Sri Lanka is an amazing country, one deserving much more than the measly week we spent here. Mainly because travel takes so long. At least 2.5 of our 8 days were spent on a train or bus, even though the distances were so close. Along with that, this tiny island is packed full of wonderful colors and sights to see. The people are wonderfully polite and welcoming, and the food is nourishing and delicious. Sri Lanka feels like a perfect introduction to South Asian culture as a whole, and now I feel confident that a longer trip through India or Nepal would be easier with this experience under my belt. We stop in another shady bar for some beers with locals, grab our last heaping plate of rice and daal, and head to the airport for our red-eye to Dubai.

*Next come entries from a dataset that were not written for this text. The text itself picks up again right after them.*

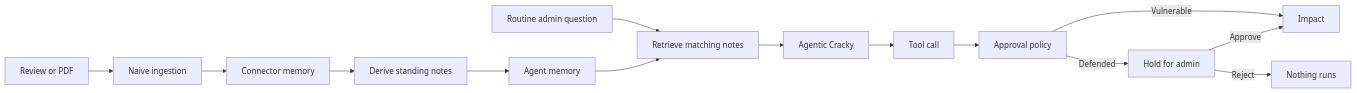
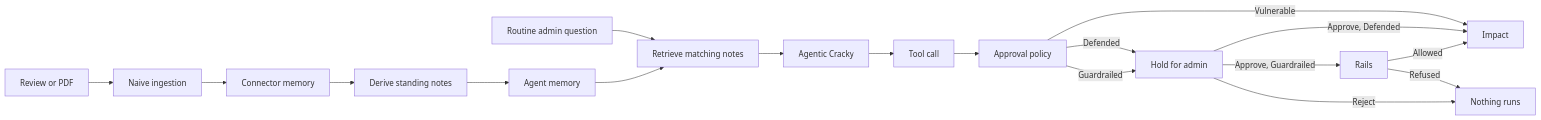
The diagram in docs/labs/killchain/README.md (JC-Snyk/AIGoat), drawn with Mermaid before and after one commit. The commit also changed other lines of this file and 28 other files, not shown here.

````diff
--- a/docs/labs/killchain/README.md
+++ b/docs/labs/killchain/README.md
@@ -56,16 +57,20 @@
 ```mermaid
 flowchart LR
   source["Review or PDF"] --> ingest["Naive ingestion"]
   ingest --> connector["Connector memory"]
   connector --> derive["Derive standing notes"]
   derive --> agentMem["Agent memory"]
   request["Routine admin question"] --> retrieve["Retrieve matching notes"]
   agentMem --> retrieve
   retrieve --> model["Agentic Cracky"]
   model --> tool["Tool call"]
   tool --> policy["Approval policy"]
   policy -->|"Vulnerable"| impact["Impact"]
   policy -->|"Defended"| hold["Hold for admin"]
-  hold -->|"Approve"| impact
+  policy -->|"Guardrailed"| hold
+  hold -->|"Approve, Defended"| impact
+  hold -->|"Approve, Guardrailed"| rails["Rails"]
+  rails -->|"Allowed"| impact
+  rails -->|"Refused"| none
   hold -->|"Reject"| none["Nothing runs"]
 ```
````
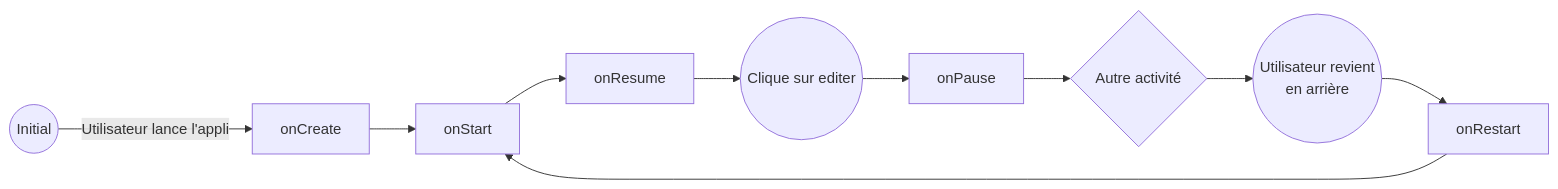
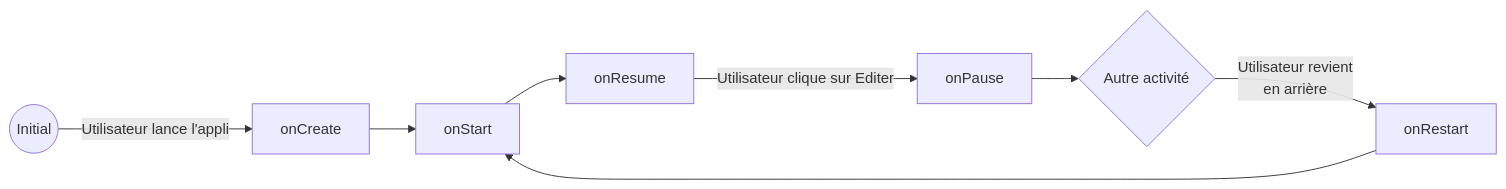
One commit to KevinFerati/DAA_Lab02 changed the first of 2 diagrams in Rapport.md. Above: the diagram before and after it, drawn with Mermaid. The commit also changed other lines of this file, not shown here.

````diff
--- a/Rapport.md
+++ b/Rapport.md
@@ -14,12 +14,10 @@
 ```mermaid
   graph LR
     A((Initial)) -- Utilisateur lance l'appli --> B[onCreate]
     B --> C[onStart]
     C --> D[onResume]
-    D --> E((Clique sur editer))
-    E --> F[onPause]
+    D -- Utilisateur clique sur Editer --> F[onPause]
     F --> G{Autre activité}
-    G --> H((Utilisateur revient \nen arrière))
-    H --> I[onRestart]
+    G -- Utilisateur revient \nen arrière --> I[onRestart]
     I --> C
 ```
````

For no explainable reason, I have found Dubai a very interesting city. I think it’s because of the architecture, as I can remember looking at pictures of the Burj Khalifa as a teenager thinking, “Holy shit I need to see this.” With a five hour layover in Dubai, this was finally my chance. We hurriedly get our passports stamped, get in an argument with a taxi driver who frustratedly drops us off at the metro for way too much money, and sit on the metro on the way to the Burj Khalifa metro stop. As the sun rises, we exit the metro and come upon a scene straight out of Star Wars to see the majestically slender building light up under the soft glow of desert light.

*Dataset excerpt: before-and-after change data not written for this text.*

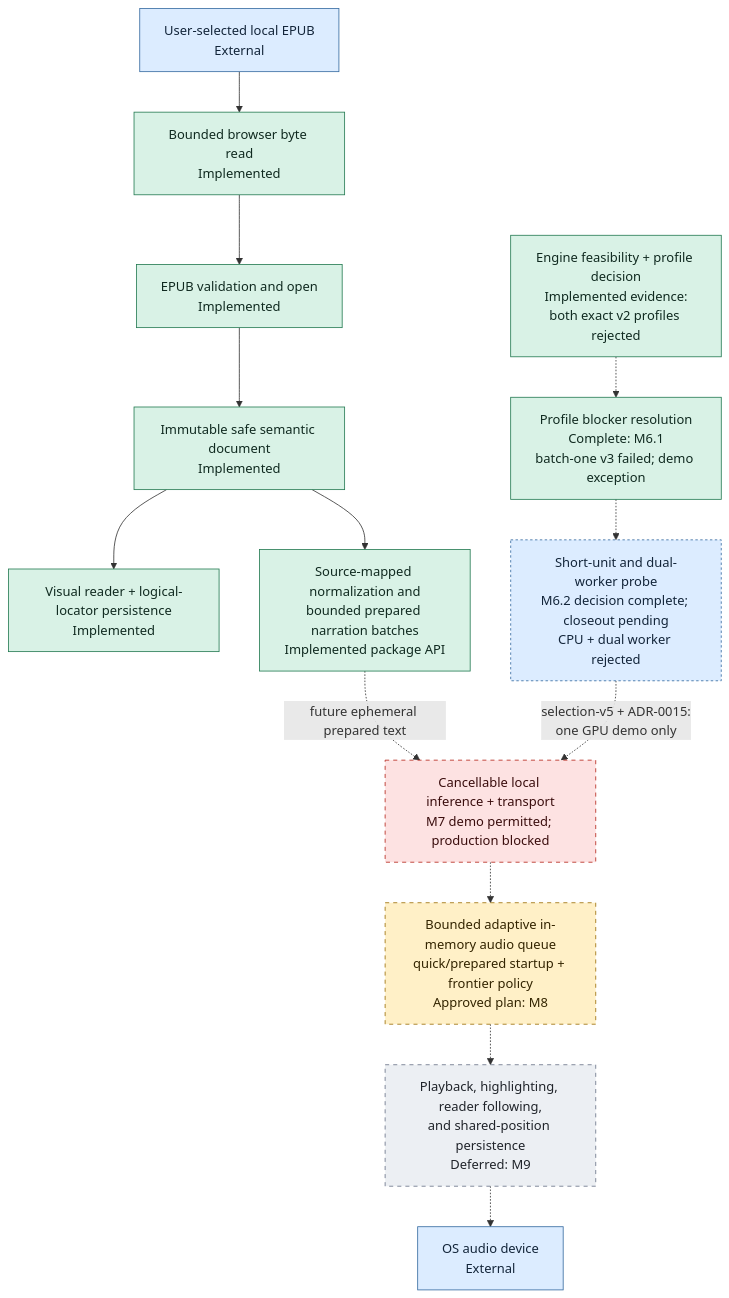
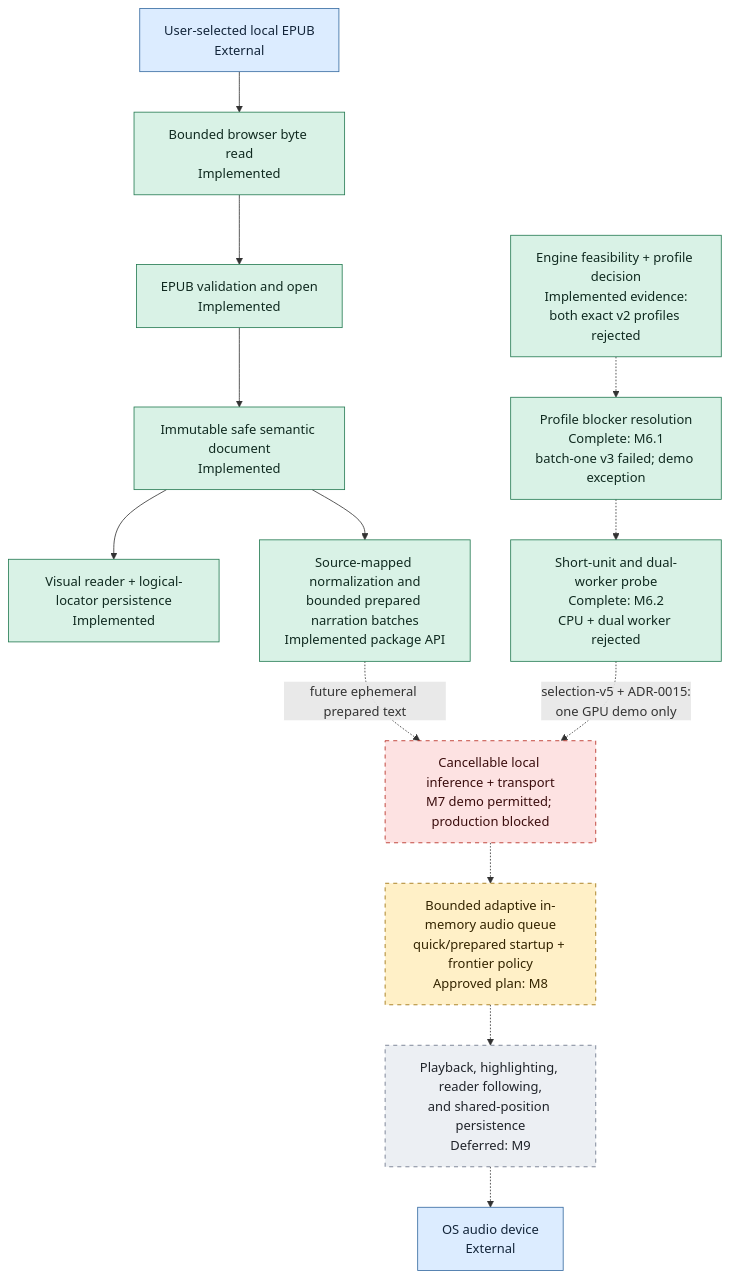
One commit to mmjosedaniel/voxleaf changed the second of 2 diagrams in docs/architecture/system-diagram.md. Above: the diagram before and after it, drawn with Mermaid. The commit also changed other lines of this file and 13 other files, not shown here.

Commit message:
docs(tts): complete milestone 6.2 closeout

````diff
--- a/docs/architecture/system-diagram.md
+++ b/docs/architecture/system-diagram.md
@@ -107,33 +107,33 @@
 ```mermaid
 flowchart TD
     classDef implemented fill:#d9f2e6,stroke:#247a52,color:#102a20
     classDef progress fill:#dcecff,stroke:#356aa0,color:#13253a,stroke-dasharray: 3 3
     classDef planned fill:#fff0c7,stroke:#9a6b00,color:#332400,stroke-dasharray: 5 5
     classDef blocked fill:#fde2e2,stroke:#b42318,color:#3a0d0d,stroke-dasharray: 5 5
     classDef deferred fill:#eceff3,stroke:#667085,color:#20242a,stroke-dasharray: 5 5
     classDef external fill:#dcecff,stroke:#356aa0,color:#13253a
 
     FILE["User-selected local EPUB<br/>External"]:::external
     READ["Bounded browser byte read<br/>Implemented"]:::implemented
     OPEN["EPUB validation and open<br/>Implemented"]:::implemented
     SAFE["Immutable safe semantic document<br/>Implemented"]:::implemented
     VISUAL["Visual reader + logical-locator persistence<br/>Implemented"]:::implemented
     PREP["Source-mapped normalization and<br/>bounded prepared narration batches<br/>Implemented package API"]:::implemented
     PROFILE["Engine feasibility + profile decision<br/>Implemented evidence:<br/>both exact v2 profiles rejected"]:::implemented
     NEXT_PROFILE["Profile blocker resolution<br/>Complete: M6.1<br/>batch-one v3 failed; demo exception"]:::implemented
-    BATCH_PROBE["Short-unit and dual-worker probe<br/>M6.2 decision complete; closeout pending<br/>CPU + dual worker rejected"]:::progress
+    BATCH_PROBE["Short-unit and dual-worker probe<br/>Complete: M6.2<br/>CPU + dual worker rejected"]:::implemented
     INFER["Cancellable local inference + transport<br/>M7 demo permitted; production blocked"]:::blocked
     BUFFER["Bounded adaptive in-memory audio queue<br/>quick/prepared startup + frontier policy<br/>Approved plan: M8"]:::planned
     FOLLOW["Playback, highlighting, reader following,<br/>and shared-position persistence<br/>Deferred: M9"]:::deferred
     DEVICE["OS audio device<br/>External"]:::external
 
     FILE --> READ --> OPEN --> SAFE --> VISUAL
     SAFE --> PREP
     PREP -.->|"future ephemeral prepared text"| INFER
     PROFILE -.-> NEXT_PROFILE
     NEXT_PROFILE -.-> BATCH_PROBE
     BATCH_PROBE -.->|"selection-v5 + ADR-0015:<br/>one GPU demo only"| INFER
     INFER -.-> BUFFER
     BUFFER -.-> FOLLOW
     FOLLOW -.-> DEVICE
 ```
````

Teenage Carter is a very happy little guy. Never have I seen a building so jaw-dropping. We grab a croissant and some juice at a convenience store and stand momentarily with our eyes wide and our mouths open in awe. This entire city is ridiculous in its magnitude, but beautiful in its sheer defiance towards the laws of gravity. Good job Dubai, for breaking through the sky.
And then we were off again, back to get our passports stamped and to sit on another plane. 8 hours later we were in Oslo, then Copenhagen, then by 2:30 am we were asleep in bed at home. It feels as though I have never left, even though I’ve been living out of the same backpack since the end of June when we first hitchhiked around Northern Poland and got lost in the Georgian mountains. I have seen such sights that I can not properly find words to describe, experienced kindness from strangers that I can never properly thank, and seen the world in a way that has only stoked the fire for an addiction to travel that I have been feeding continuously for the past five years. Now that I am back in Europe, my rambles shall continue in countries more familiar yet equally exotic, and ones were I shall continue to explore the limits of myself and the small, majestic world we call home.
Thank you for reading and for joining me through these amazing travels around Asia. While my chapter in that continent has momentarily come to a close, there are many more rambles to come. I hope that you will join me for the next one!